Pokémon has all of the makings of other good RPGs: a deep stat system, customization (both of individual Pokémon’s move set and also of your party), replayability, rock-paper-sissors weakness trees… about the only hallmark of good RPGs it doesn’t have is a deep story (“Here, take this animal, fight and catch other ones, and go defeat all of the gym leaders… oh and there’s some team who wants to do nefarious things, you should probably stop them… oh and you have a rival, you should probably defeat him/her at random intervals as well”). Sadly I think the cutsey visuals and the fact that Pokémon is associated with its anime, card game, toys, and spinoff games (please tell me we’re done with PokéPark. At least Hey You, Pikachu! didn’t get a sequel) has created the public perception that Pokémon is a game for children. Yes, the anime is pretty childish, and perhaps the primary target audience of the games is children, but the same can be said for games like Zelda and the early Final Fantasy games. It doesn’t change the fact that the main series of Pokémon games are deep RPGs that can be played either as a hardcore technical stat-counter or casually without getting bogged down in all of the dice-rolling. It even has a healthy (if past its prime) competitive circuit.
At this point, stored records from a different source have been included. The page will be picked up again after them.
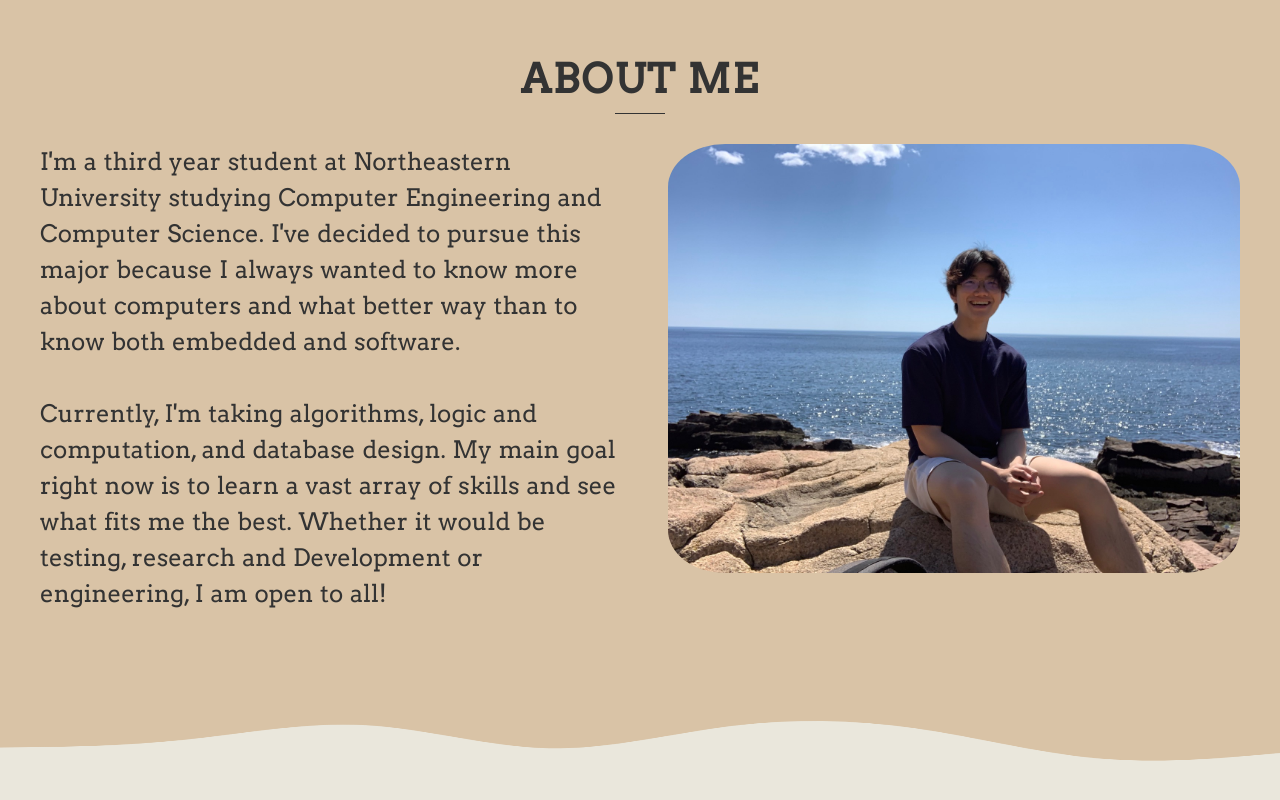
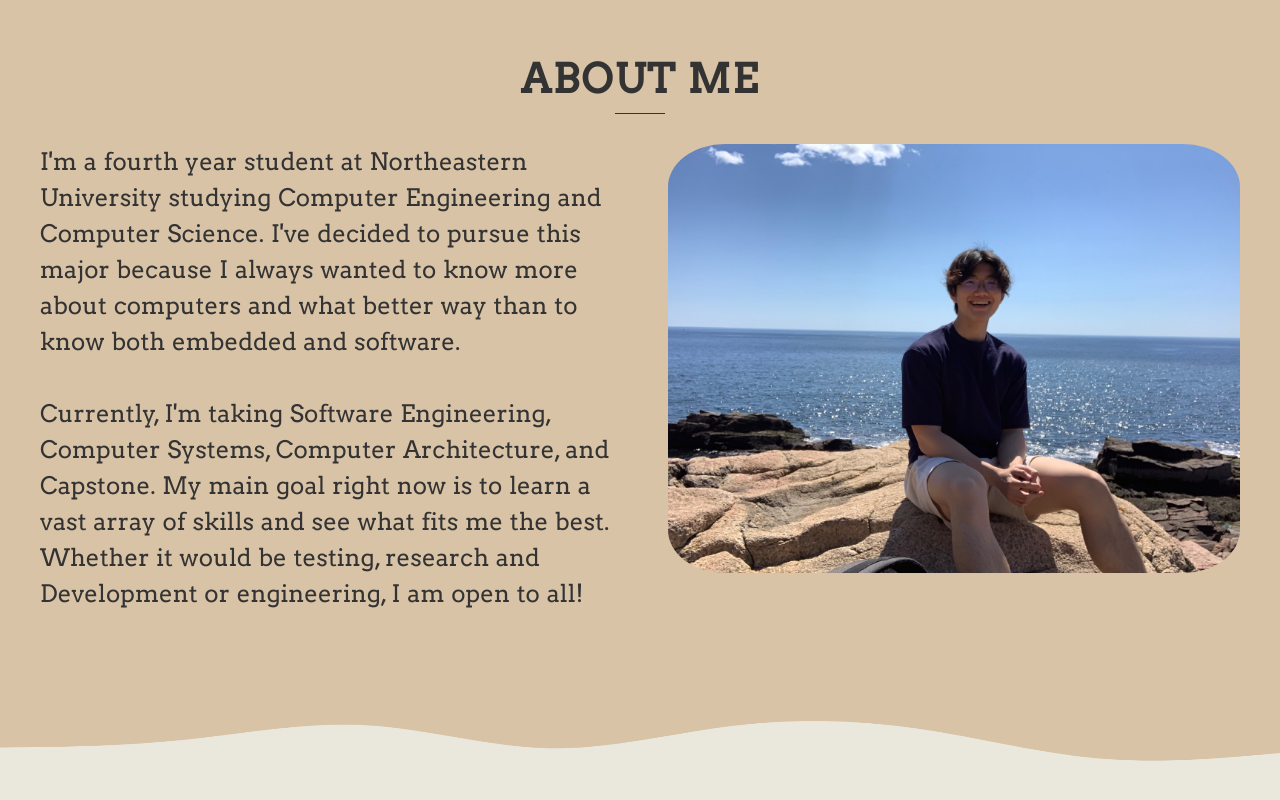
Before and after one commit to williamh01/williamh01.github.io, a plain HTML site: page index.html in a window 1280 px wide. Shown: the part 862-1662 px from the top of the page. Drawn offline with Linux system fonts and the light colour scheme.

Commit message:
Update index.html

```diff
--- a/index.html
+++ b/index.html
@@ -85,14 +85,14 @@
                 </div>
                 <div class="content">
                     <div class="textBox">
-                        <p>I'm a third year student at Northeastern University studying Computer Engineering and
+                        <p>I'm a fourth year student at Northeastern University studying Computer Engineering and
                             Computer Science. I've decided to pursue this major because I always wanted to know more
                             about computers and what better way than to know both embedded and software.
                             <!--<br><br>Technologies I've worked with so far are listed <a href="#skills">below</a> and some
                             honorable mentions
                             are: LTspice, AutoCAD, and SolidWorks.-->
                             <br><br>
-                            Currently, I'm taking algorithms, logic and computation, and database design. My main goal
+                            Currently, I'm taking Software Engineering, Computer Systems, Computer Architecture, and Capstone. My main goal
                             right now is to learn a vast array of skills and see what fits me the best. Whether it would
                             be testing, research and Development or engineering, I am open to all!
                         </p>
```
The main problem with Pokémon is its failure to innovate. And no, adding 50 new Pokémon per generation does not count as innovation. X/Y’s type re-balancing, most notably the addition of the Fairy type to check Dragon’s OPness, is welcome, but still not that exciting. To be honest, the last Pokémon game I actually played through was Gen 3 (Ruby to be exact), and every time a new game would come out, I would think about buying it, but always ended up passing it by in favor of something else. I’ve re-played several of my old games over the years (emulation works great, since the battery has died in most if not all of my Game Boy cartridges, and more recently I’ve been using emulators on my Android phone to get a more authentically portable experience) and never felt like I’m missing anything. I recently picked up Pokemon Y, and am enjoying it a lot–there are a lot of quality of life improvements, and it’s fun seeing new Pokemon types (although my party is currently comprised of 2 Gen 1 Pokémon, 2 Gen 2 Pokémon, and 2 Gen 5 Pokémon), and rendered graphics have been too long coming (though I can understand why; I wouldn’t want to figure out how to animate 718 Pokémon and their countless moves and cram it all down into a 3DS cartridge)–but I still feel like the game hasn’t changed much beyond the graphics. Honestly, though, I can’t put my finger on what I would do to make it better. There is, of course, the widespread dream of a Pokémon MMO, and we’re getting closer to that with the new Player Search System, but sadly I don’t expect anything official from Nintendo on that front any time soon. Adding too much to an already great formula just tends to weigh down the things that made the original so great (double battles, anyone?). Maybe Pokémon is doomed to have the same problem we’ve seen in the Megaman series: each game is good in its own right, but taken together, each one feels like a mod of the last one, with some graphical upgrades as console technology progresses.